### AIM OF THE TASK
Comb through the entries for "cells" and pull out each line that holds it.
::::::::::
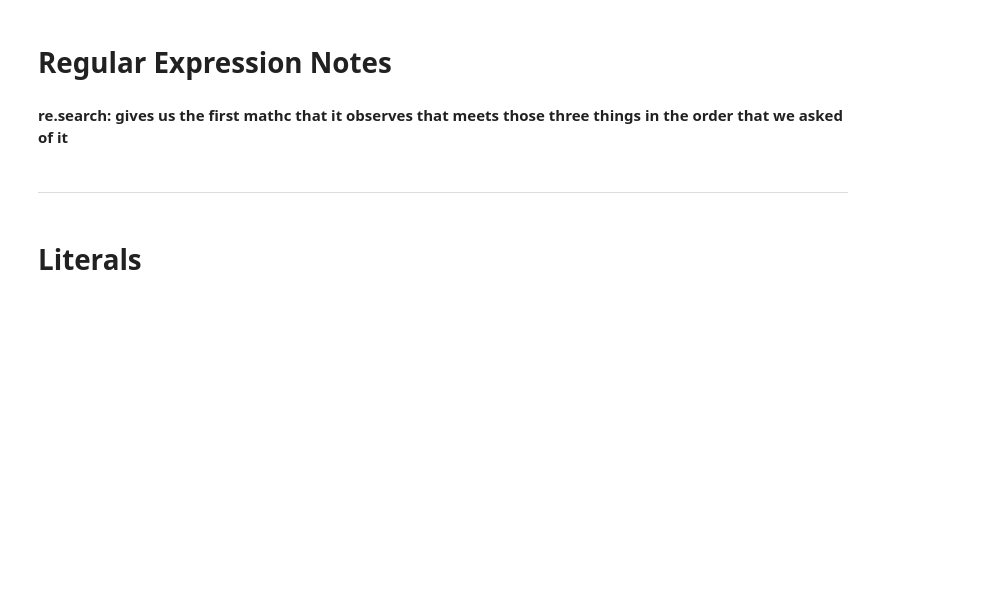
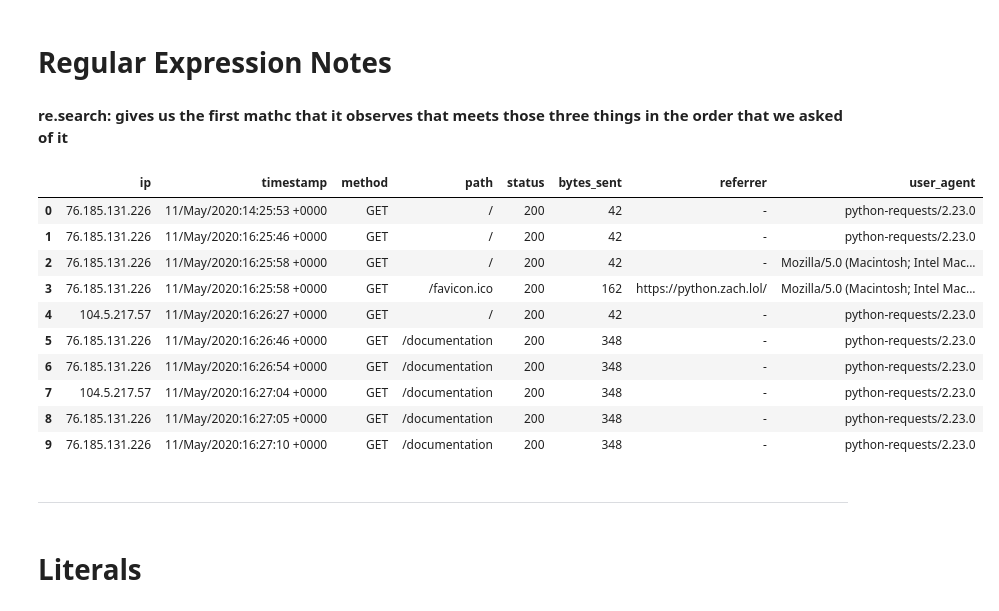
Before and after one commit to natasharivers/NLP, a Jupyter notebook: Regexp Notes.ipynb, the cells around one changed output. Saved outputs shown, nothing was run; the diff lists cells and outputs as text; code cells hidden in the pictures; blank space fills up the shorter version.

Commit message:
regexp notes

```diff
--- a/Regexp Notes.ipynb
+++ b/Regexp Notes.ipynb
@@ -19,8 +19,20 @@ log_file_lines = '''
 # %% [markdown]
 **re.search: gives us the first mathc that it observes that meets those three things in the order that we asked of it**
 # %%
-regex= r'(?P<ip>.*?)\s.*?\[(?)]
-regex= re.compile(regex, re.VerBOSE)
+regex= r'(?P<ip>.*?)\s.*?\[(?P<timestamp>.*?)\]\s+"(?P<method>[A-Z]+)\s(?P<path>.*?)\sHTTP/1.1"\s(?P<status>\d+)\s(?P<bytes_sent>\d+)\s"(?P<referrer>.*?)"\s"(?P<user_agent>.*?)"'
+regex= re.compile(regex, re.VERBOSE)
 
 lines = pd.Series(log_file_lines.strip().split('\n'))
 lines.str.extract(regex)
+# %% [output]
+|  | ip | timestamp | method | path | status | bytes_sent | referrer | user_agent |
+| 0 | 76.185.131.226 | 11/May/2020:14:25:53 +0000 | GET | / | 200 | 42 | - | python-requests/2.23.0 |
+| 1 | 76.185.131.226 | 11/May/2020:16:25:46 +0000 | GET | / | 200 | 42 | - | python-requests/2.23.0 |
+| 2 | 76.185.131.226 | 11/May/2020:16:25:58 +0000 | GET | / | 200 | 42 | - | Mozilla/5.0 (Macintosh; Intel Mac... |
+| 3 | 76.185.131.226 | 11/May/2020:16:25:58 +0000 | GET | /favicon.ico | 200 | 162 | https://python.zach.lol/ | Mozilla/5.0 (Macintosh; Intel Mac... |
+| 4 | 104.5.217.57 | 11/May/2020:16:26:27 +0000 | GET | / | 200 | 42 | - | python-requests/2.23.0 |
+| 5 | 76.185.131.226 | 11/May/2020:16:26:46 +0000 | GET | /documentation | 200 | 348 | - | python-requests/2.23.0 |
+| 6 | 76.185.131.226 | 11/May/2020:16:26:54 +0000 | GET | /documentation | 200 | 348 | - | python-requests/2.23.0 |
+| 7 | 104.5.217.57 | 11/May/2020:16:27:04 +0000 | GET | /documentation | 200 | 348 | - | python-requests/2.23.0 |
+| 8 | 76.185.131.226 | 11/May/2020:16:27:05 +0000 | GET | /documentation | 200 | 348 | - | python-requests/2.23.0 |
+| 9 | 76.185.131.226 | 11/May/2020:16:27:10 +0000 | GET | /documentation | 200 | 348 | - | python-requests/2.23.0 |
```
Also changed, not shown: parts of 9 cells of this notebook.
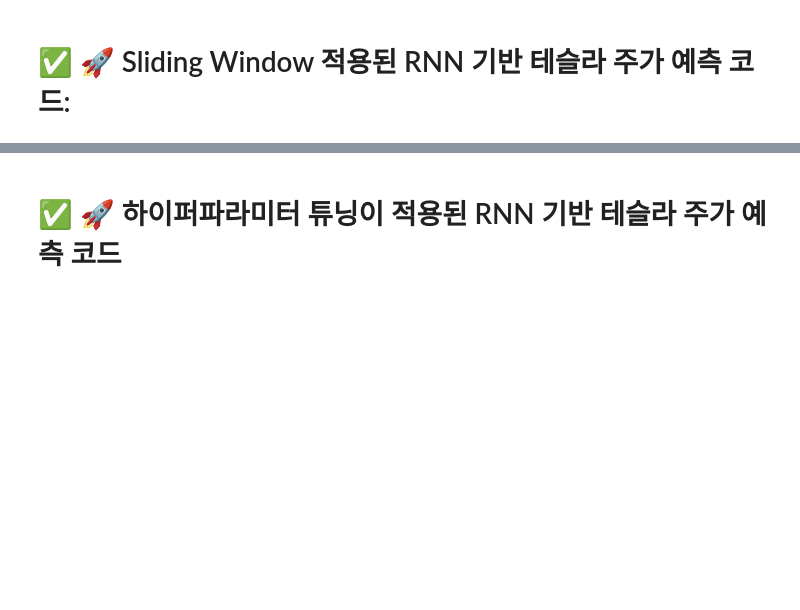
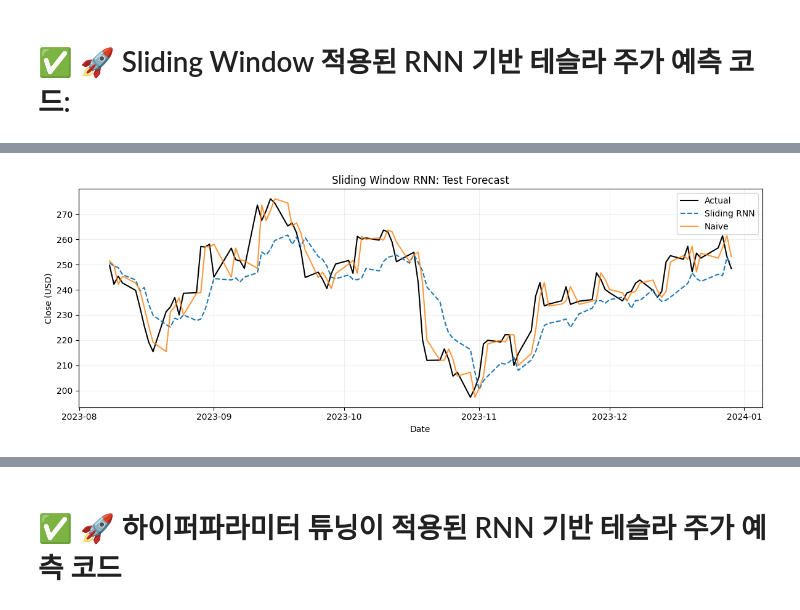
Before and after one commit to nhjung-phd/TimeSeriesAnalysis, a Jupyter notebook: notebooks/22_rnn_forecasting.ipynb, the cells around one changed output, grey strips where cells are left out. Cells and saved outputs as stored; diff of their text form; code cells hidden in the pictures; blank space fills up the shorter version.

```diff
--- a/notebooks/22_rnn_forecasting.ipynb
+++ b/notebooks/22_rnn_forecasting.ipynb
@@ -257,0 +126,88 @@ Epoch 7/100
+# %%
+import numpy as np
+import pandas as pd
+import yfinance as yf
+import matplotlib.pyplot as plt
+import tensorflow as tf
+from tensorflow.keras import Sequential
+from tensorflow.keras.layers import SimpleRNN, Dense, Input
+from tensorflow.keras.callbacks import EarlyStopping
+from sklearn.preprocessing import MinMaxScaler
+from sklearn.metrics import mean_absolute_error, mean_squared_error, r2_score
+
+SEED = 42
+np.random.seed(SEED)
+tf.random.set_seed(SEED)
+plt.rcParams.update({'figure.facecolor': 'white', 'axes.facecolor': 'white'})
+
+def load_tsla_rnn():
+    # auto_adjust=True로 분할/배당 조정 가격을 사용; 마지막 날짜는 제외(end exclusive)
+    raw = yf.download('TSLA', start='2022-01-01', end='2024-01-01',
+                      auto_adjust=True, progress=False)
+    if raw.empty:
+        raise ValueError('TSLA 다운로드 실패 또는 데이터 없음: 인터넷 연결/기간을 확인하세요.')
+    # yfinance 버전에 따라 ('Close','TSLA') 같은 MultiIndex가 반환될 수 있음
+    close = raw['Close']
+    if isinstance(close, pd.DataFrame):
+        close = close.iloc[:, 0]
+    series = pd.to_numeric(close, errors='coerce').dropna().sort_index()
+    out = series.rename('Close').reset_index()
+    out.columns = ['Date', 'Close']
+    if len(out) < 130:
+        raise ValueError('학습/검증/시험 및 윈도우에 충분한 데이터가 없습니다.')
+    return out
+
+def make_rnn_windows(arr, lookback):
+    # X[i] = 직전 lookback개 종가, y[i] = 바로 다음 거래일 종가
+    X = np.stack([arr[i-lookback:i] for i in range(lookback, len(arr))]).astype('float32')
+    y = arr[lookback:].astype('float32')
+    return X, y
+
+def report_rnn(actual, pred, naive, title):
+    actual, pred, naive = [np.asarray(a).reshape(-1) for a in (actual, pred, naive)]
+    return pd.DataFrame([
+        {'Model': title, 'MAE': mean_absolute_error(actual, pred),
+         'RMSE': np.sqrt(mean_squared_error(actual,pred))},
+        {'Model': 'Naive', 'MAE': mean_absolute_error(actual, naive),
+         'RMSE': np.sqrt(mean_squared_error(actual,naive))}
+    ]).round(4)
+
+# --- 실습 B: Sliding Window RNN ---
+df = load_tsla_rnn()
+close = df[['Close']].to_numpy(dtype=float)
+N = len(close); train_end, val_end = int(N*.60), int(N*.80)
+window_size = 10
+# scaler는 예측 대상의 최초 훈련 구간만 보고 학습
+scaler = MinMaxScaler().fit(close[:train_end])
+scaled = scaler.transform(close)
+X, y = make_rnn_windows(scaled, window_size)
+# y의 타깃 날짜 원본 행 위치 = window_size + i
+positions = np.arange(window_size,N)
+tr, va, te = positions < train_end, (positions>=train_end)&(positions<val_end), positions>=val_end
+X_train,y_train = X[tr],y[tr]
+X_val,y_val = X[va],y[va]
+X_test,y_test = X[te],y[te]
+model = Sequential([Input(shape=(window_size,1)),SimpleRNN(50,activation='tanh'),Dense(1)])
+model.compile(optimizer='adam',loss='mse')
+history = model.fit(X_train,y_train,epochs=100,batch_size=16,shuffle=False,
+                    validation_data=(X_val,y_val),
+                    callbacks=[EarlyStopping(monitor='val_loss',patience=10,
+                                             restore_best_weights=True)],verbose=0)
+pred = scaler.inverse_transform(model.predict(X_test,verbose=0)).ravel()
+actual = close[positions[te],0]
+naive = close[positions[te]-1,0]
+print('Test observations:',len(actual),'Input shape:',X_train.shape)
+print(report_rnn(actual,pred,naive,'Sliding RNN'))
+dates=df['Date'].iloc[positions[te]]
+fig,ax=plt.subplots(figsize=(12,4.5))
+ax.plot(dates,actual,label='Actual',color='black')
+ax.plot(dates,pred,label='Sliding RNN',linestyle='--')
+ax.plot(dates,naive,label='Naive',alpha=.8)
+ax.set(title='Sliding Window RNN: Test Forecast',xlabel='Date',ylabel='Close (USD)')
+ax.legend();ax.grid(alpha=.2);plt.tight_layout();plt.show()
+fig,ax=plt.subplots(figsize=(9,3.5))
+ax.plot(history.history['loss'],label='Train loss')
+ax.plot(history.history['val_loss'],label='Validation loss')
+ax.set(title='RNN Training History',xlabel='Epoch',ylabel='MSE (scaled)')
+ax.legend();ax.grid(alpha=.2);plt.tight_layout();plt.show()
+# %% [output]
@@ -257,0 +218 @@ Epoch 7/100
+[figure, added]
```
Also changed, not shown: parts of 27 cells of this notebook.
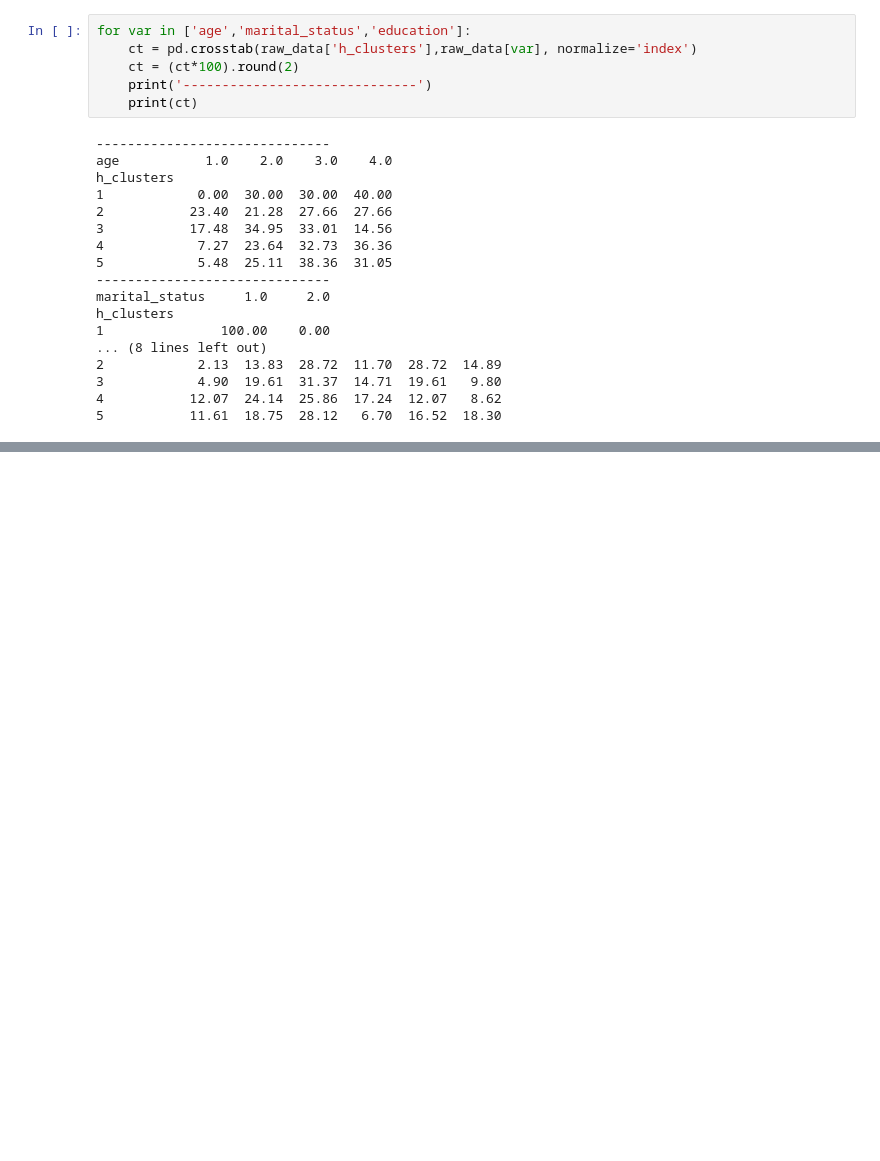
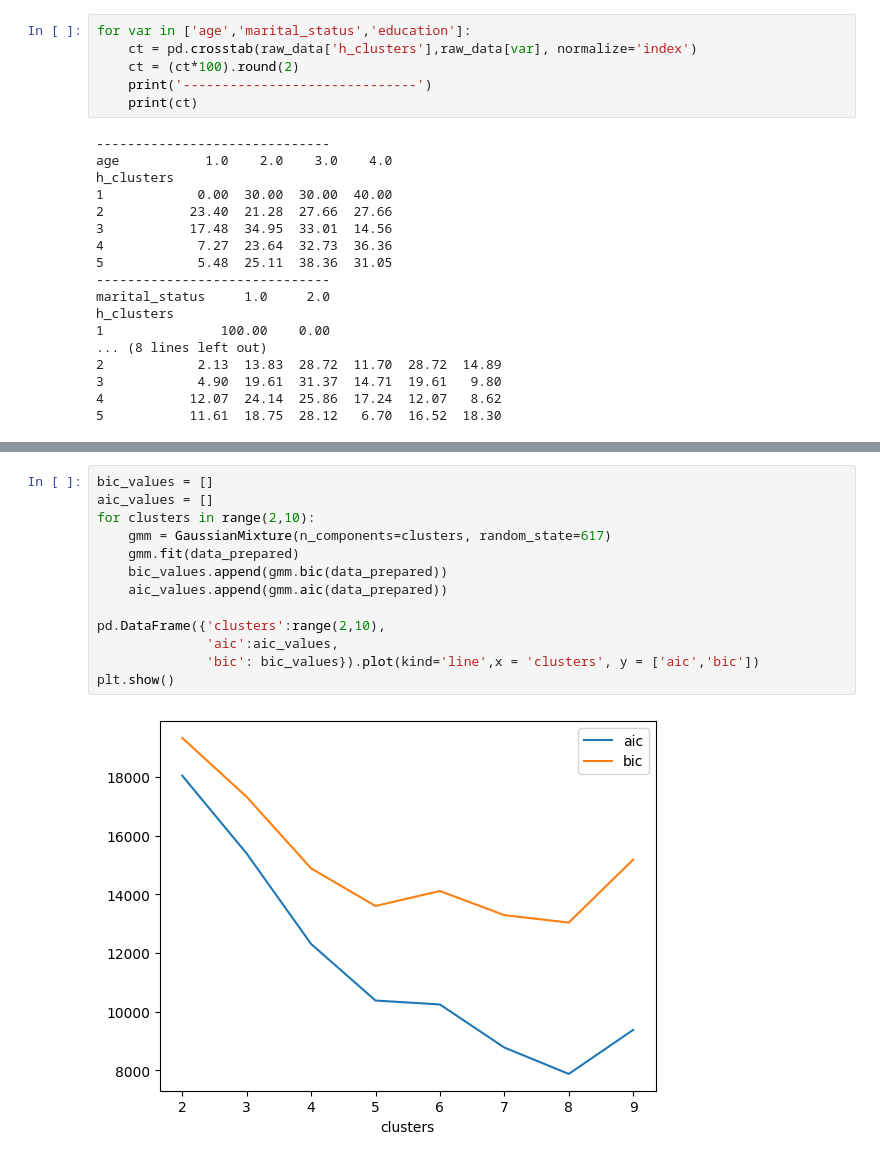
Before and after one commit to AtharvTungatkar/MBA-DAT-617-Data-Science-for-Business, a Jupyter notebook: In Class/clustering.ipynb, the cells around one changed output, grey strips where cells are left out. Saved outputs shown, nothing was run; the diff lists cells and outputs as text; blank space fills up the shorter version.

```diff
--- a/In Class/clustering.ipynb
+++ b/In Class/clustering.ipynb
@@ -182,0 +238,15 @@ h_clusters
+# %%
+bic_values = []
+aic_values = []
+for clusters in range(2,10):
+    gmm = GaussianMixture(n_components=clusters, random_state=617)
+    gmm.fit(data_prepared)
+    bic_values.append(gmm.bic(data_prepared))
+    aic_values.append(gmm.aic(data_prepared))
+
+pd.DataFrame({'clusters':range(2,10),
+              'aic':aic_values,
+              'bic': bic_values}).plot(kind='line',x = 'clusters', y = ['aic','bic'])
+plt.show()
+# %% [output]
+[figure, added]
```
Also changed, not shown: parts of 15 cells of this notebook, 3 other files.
::::::::::
### RESULT
Before and after one commit to natasharivers/NLP, a Jupyter notebook: Regexp Notes.ipynb, the cells around one changed output. Saved outputs shown, nothing was run; the diff lists cells and outputs as text; code cells hidden in the pictures; blank space fills up the shorter version.
Also changed, not shown: parts of 9 cells of this notebook.
Before and after one commit to nhjung-phd/TimeSeriesAnalysis, a Jupyter notebook: notebooks/22_rnn_forecasting.ipynb, the cells around one changed output, grey strips where cells are left out. Cells and saved outputs as stored; diff of their text form; code cells hidden in the pictures; blank space fills up the shorter version.
Also changed, not shown: parts of 27 cells of this notebook.
Before and after one commit to AtharvTungatkar/MBA-DAT-617-Data-Science-for-Business, a Jupyter notebook: In Class/clustering.ipynb, the cells around one changed output, grey strips where cells are left out. Saved outputs shown, nothing was run; the diff lists cells and outputs as text; blank space fills up the shorter version.
Also changed, not shown: parts of 15 cells of this notebook, 3 other files.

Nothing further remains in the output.